A new camper struggles to learn complicated choreography for the upcoming Acting Manitou musical. In productions at her school, she has danced before. She even took a weekend ballet class at a local studio when she was younger. But, now, the precision in the steps that she is being asked to internalize, the exact shape of her body, her focal point and facial expression, the timing – it is the most ambitious choreography she has ever had to learn. And she has a very short amount of time in which to do it. The performance festival is in less than a week.
Pressure. She feels the time crunch running alongside her own desire to be her best. Others are working at her side, sweating towards the same objective. This is her first summer at Acting Manitou and she has never felt so challenged, so inspired, so invigorated by her art. She’s learning the true meaning of the passionate pursuit of excellence in her craft. It’s play. It’s work. It’s fun. And it’s hard. It’s exhausting and exhilarating. And she has no idea if she we will be able to do it. In so short a time. This is the good kind of pressure. She is doing this for her friends and for herself. Not because she’s being made to do it, or because society, school, rules, tell her she should. She wants this. This is the sort of pressure that creates. Greatness.
An older camper, a C.I.T., is back at Acting Manitou for her fifth and final summer, at least as a student. She is grateful for how the program has turned her into the confident, outspoken, thoughtful, collaborative, individual she is today. She wasn’t always this bold. Without the camp, she’s not sure where she would be. And she’s ready to give back.
As the younger camper sits in the rehearsal studio at the end of 3 hours of pushing herself, switching from her character shoes to sandals, ready to dip her toes in the pool before dinner, she is approached by the C.I.T. An exchange, begun by the older camper: Great rehearsal, really tough, right? Yes! You’re really getting it. Really? I thought so, how’d it feel? Fast, confusing, overwhelming honestly. Which part? Ummm…all of it. All right, you want to go over it? Really? Of course! When? How about now?
And then they’re off. At waterfront, the older camper and younger camper have setup small speakers, plugged in their music and are running through the dance, step-by-step. The younger camper is 12. The older is 17. They are friends, cast-mates, mentor and mentee. They speak from a shared vocabulary; love of theater and dedication to putting on a great show.
For the older camper, the respect she is afforded, the need to model excellent rehearsal skills, how people listen when she speaks, how she has to choose her words, how she has learned to motivate, inspire and lead, the way she interacts with the faculty on behalf of the cast – this is leadership.
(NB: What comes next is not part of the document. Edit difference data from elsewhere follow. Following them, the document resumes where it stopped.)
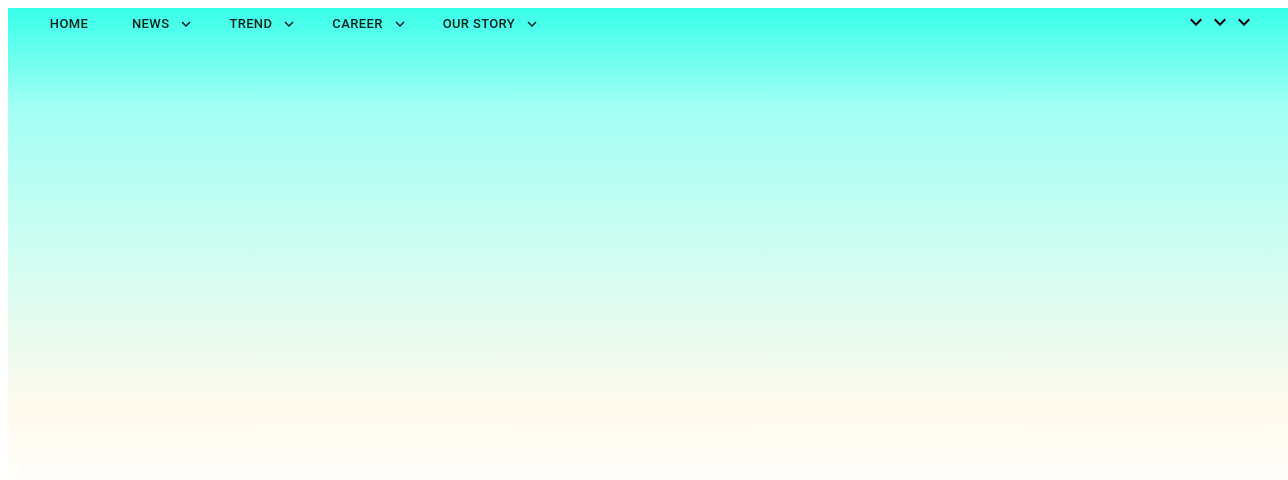
Repository: menamerai/fixi-vn-alpha
Page: /
An editor plug-in stored every save of this project. The page is shown before and after the next save, followed by the edit.
The browser window is 1280 px wide. The page is 1288 px wide, so the pictures cover 1288 px, including what lies to the right of the window. The pictures show the whole page.
The project was rebuilt for these pictures with package versions that can differ from the ones it lists, and the page was loaded fresh each time. Also part of the build but not shown: src/App.css.

Above is the page before, as saved 2020-09-23 21:57:20.

After the next save:
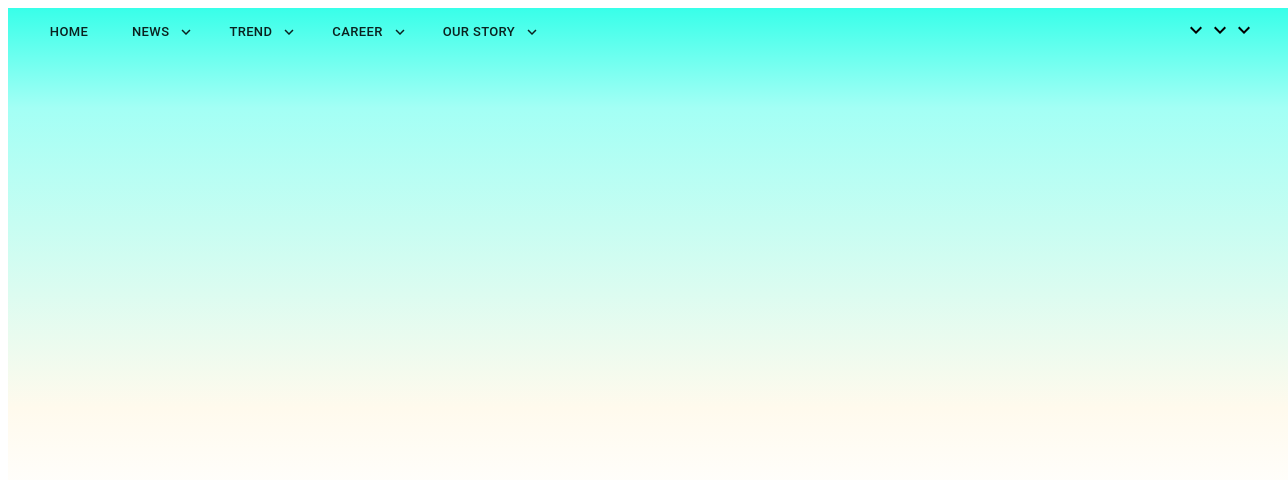
Saved 13 s later.
--- a/src/components/NavBar.jsx
+++ b/src/components/NavBar.jsx
@@ -64,7 +64,7 @@
 
   return (
     <AppBar position="fixed" color="transparent" elevation={0}>
-      <Toolbar variant="dense" id="navbar" component="nav">
+      <Toolbar id="navbar" component="nav">
         <Box className="buttons">
           <Button
             size="small"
After Acting Manitou, she can and will command a room, a room of politicians, or doctors, writers or construction workers, college students or actors. This student has learned how to lead and how to instruct. She has found her voice at Acting Manitou. And she is ready to share it with the world. And she has passed it down to the next generation. One day in the future, the younger camper will be drilling dance steps, more sure now, and she will see a newbie, unlacing her character shoes, and exchange will begin.
An Acting Manitou C.I.T.
- Serves as a leader in rehearsals, leading warm-ups and assisting management
- Creates a unique theatrical event as part of evening activities
- Develops a CIT project with fellow CITs to help shape the future of camp
- Participates in leadership training
- Meets one-on-one with a senior creative team member to discuss college preparation